Task goal:
What is needed is an exact copy of the records, with the images left out.

Web interface edit records:
=== Begin Enclosure ===
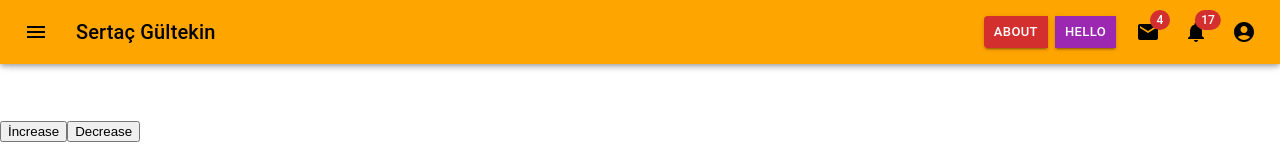
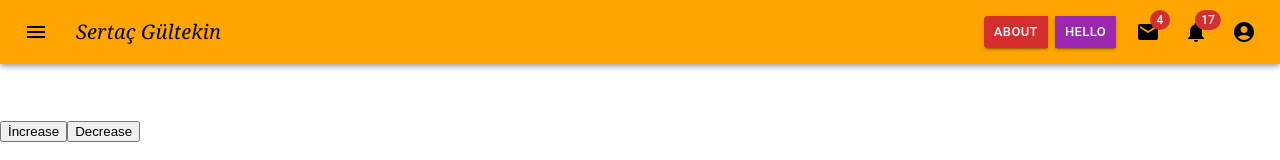
Before and after one commit to sertacgltkn/my-website, a React (Create React App) app: page / in a window 1280 px wide. Shown: the top 160 px of the page. Built offline with nearby package versions, Linux system fonts and the light colour scheme; the HTML template or start-up script is replaced by a standard one; what react-swipeable-views-utils would draw is missing.

Commit message:
navbar text changes

```diff
--- a/src/components/Navbar.js
+++ b/src/components/Navbar.js
@@ -182,7 +182,7 @@ export default function PrimarySearchAppBar() {
             edge="start"
             color="inherit"
             aria-label="open drawer"
-            sx={{ mr: 2, color:'black' }}
+            sx={{ mr: 2, color: "black" }}
           >
             <MenuIcon />
           </IconButton>
@@ -190,7 +190,15 @@ export default function PrimarySearchAppBar() {
             variant="h6"
             noWrap
             component="div"
-            sx={{ display: { xs: "none", sm: "block", color:'black' } }}
+            sx={{
+              display: {
+                xs: "none",
+                sm: "block",
+                color: "black",
+                fontFamily: "Georgia, 'Times New Roman', Times, serif",
+                fontStyle: "italic",
+              },
+            }}
           >
             Sertaç Gültekin
           </Typography>
@@ -240,7 +248,7 @@ export default function PrimarySearchAppBar() {
               size="large"
               aria-label="show 4 new mails"
               color="inherit"
-              sx={{ color:'black'}}
+              sx={{ color: "black" }}
             >
               <Badge badgeContent={4} color="error">
                 <MailIcon />
@@ -250,7 +258,7 @@ export default function PrimarySearchAppBar() {
               size="large"
               aria-label="show 17 new notifications"
               color="inherit"
-              sx={{ color:'black'}}
+              sx={{ color: "black" }}
             >
               <Badge badgeContent={17} color="error">
                 <NotificationsIcon />
@@ -264,7 +272,7 @@ export default function PrimarySearchAppBar() {
               aria-haspopup="true"
               onClick={handleProfileMenuOpen}
               color="inherit"
-              sx={{ color:'black'}}
+              sx={{ color: "black" }}
             >
               <AccountCircle />
             </IconButton>
```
=== End Enclosure ===
Exercise solution:
Before and after one commit to sertacgltkn/my-website, a React (Create React App) app: page / in a window 1280 px wide. Shown: the top 160 px of the page. Built offline with nearby package versions, Linux system fonts and the light colour scheme; the HTML template or start-up script is replaced by a standard one; what react-swipeable-views-utils would draw is missing.

Commit message:
navbar text changes

```diff
--- a/src/components/Navbar.js
+++ b/src/components/Navbar.js
@@ -182,7 +182,7 @@ export default function PrimarySearchAppBar() {
             edge="start"
             color="inherit"
             aria-label="open drawer"
-            sx={{ mr: 2, color:'black' }}
+            sx={{ mr: 2, color: "black" }}
           >
             <MenuIcon />
           </IconButton>
@@ -190,7 +190,15 @@ export default function PrimarySearchAppBar() {
             variant="h6"
             noWrap
             component="div"
-            sx={{ display: { xs: "none", sm: "block", color:'black' } }}
+            sx={{
+              display: {
+                xs: "none",
+                sm: "block",
+                color: "black",
+                fontFamily: "Georgia, 'Times New Roman', Times, serif",
+                fontStyle: "italic",
+              },
+            }}
           >
             Sertaç Gültekin
           </Typography>
@@ -240,7 +248,7 @@ export default function PrimarySearchAppBar() {
               size="large"
               aria-label="show 4 new mails"
               color="inherit"
-              sx={{ color:'black'}}
+              sx={{ color: "black" }}
             >
               <Badge badgeContent={4} color="error">
                 <MailIcon />
@@ -250,7 +258,7 @@ export default function PrimarySearchAppBar() {
               size="large"
               aria-label="show 17 new notifications"
               color="inherit"
-              sx={{ color:'black'}}
+              sx={{ color: "black" }}
             >
               <Badge badgeContent={17} color="error">
                 <NotificationsIcon />
@@ -264,7 +272,7 @@ export default function PrimarySearchAppBar() {
               aria-haspopup="true"
               onClick={handleProfileMenuOpen}
               color="inherit"
-              sx={{ color:'black'}}
+              sx={{ color: "black" }}
             >
               <AccountCircle />
             </IconButton>
```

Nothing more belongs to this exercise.